The sole album from this British progressive quartet was released only in Germany (in 1971) on Bellaphon label - home of the other little known UK bands, like Diabolus, Crazy Mabel and Little Big Horn. The sound of Sunday was a superb combination of a quite intensive and powerful Hammond organ-driven parts linked (in the background) with some piano notes, spontaneous electric guitar leads and powerful rhythm section - with more than a trace of blues and psychedelia. It can be compared to the Jody Grind (their member, Pete Gavin, was a drummer here…), Atomic Rooster, early Argent, Procol Harum (at their heaviest) and late 60' s Pink Floyd. This CD edition was carefully remastered from the original, analogue source and sounds really great!
Don't be fooled by that average-looking front cover (with some additional, eco-messages saved on), please… Released as early as in 1970 (and still relatively unknown) the only Lost Nation LP included a powerfull dose of the very British influenced progressive rock, reminiscent of… still non-existent Beggars Opera (also in vocal department) - with strong influences of early Deep Purple. This very underrated but truly great album was dominated by fairly extensive, 6-7-minute compositions based on the sound of Hammond organ, some tasteful Blackmore-ish guitar parts and very busy drumming. In a sense it's quite unique record because in 1970 not so many US bands played uncompromising and freshly sounding progressive rock!

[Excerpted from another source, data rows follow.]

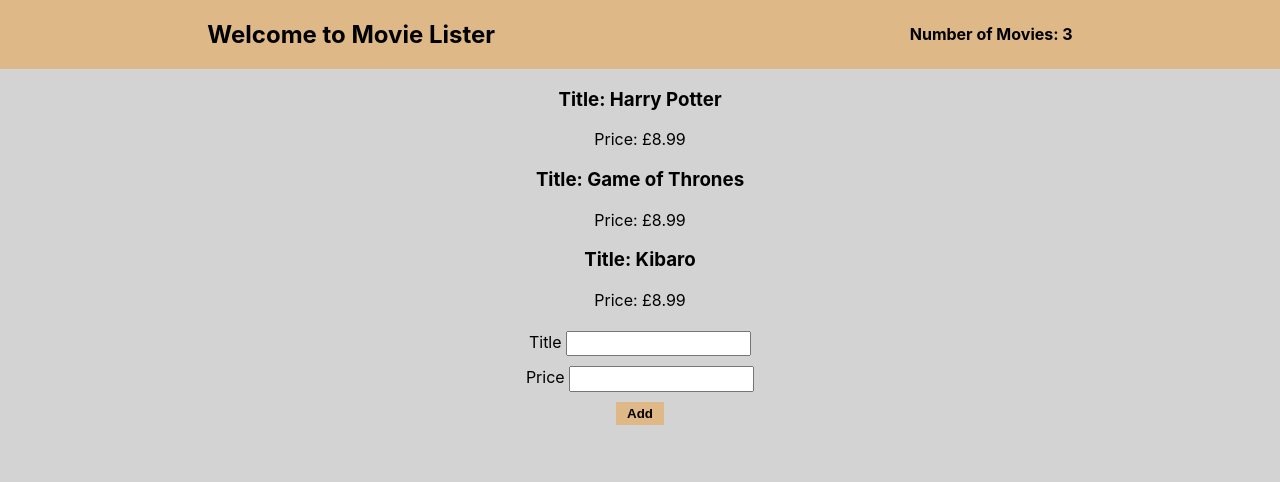
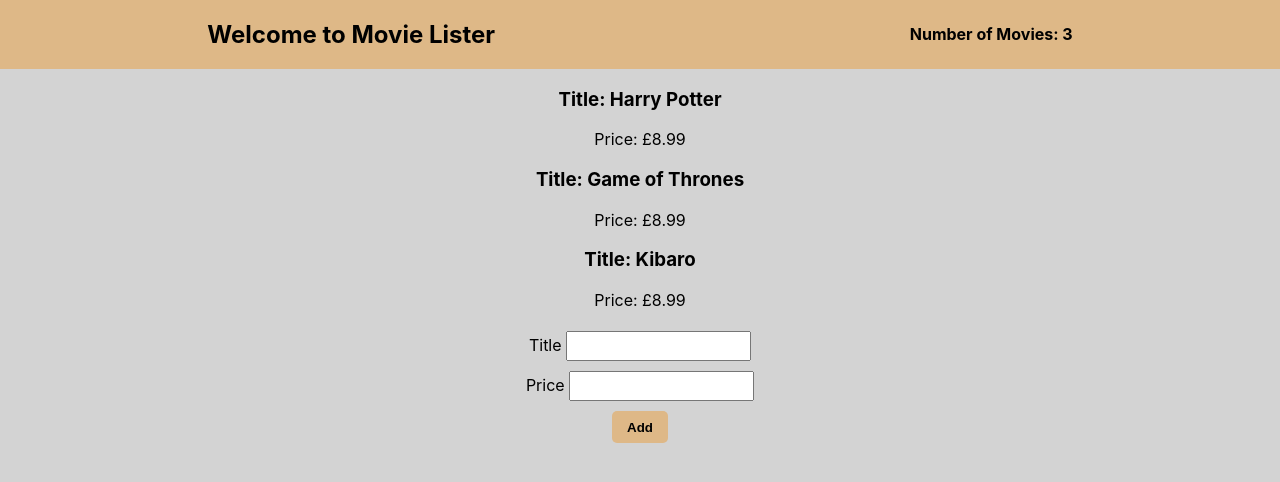
Before and after one commit to halitos/react-states-context, a React (Create React App) app: page / in a window 1280 px wide. Shown: the top 482 px of the page. Built offline with nearby package versions, Linux system fonts and the light colour scheme.

Commit message:
form elements adjusted

```diff
--- a/src/App.css
+++ b/src/App.css
@@ -31,14 +31,16 @@
 .add-btn {
   margin-top: 5px;
   padding: 0.3em;
-  width: 3rem;
+  width: 3.5rem;
+  height: 2rem;
   background-color: burlywood;
   border: none;
+  border-radius: 5px;
   cursor: pointer;
   font-weight: bold;
 }
 
 input {
-  height: 1.2rem;
+  height: 1.5rem;
   margin-bottom: 5px;
 }
```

Tony Joe White's self-titled third album, Tony Joe White, finds the self-proclaimed swamp fox tempering his bluesy swamp rockers with a handful of introspective, soul-dripping ballads and introducing horn and string arrangements for the first time. The album – White's 1971 debut for Warner Bros. – was recorded over a two-week period in December 1970, in two different Memphis studios (one was Ardent Studios, where Big Star later recorded their influential power pop albums). His producer was none other than London-born Peter Asher, who had just produced James Taylor's early hits for the label (he would continue to produce hits for Taylor and Linda Ronstadt on his way to becoming one of the most successful producers of the '70s). One can surmise that Warner Bros. may have put White and Asher together as a way for the producer to work his magic with an artist who had much promise.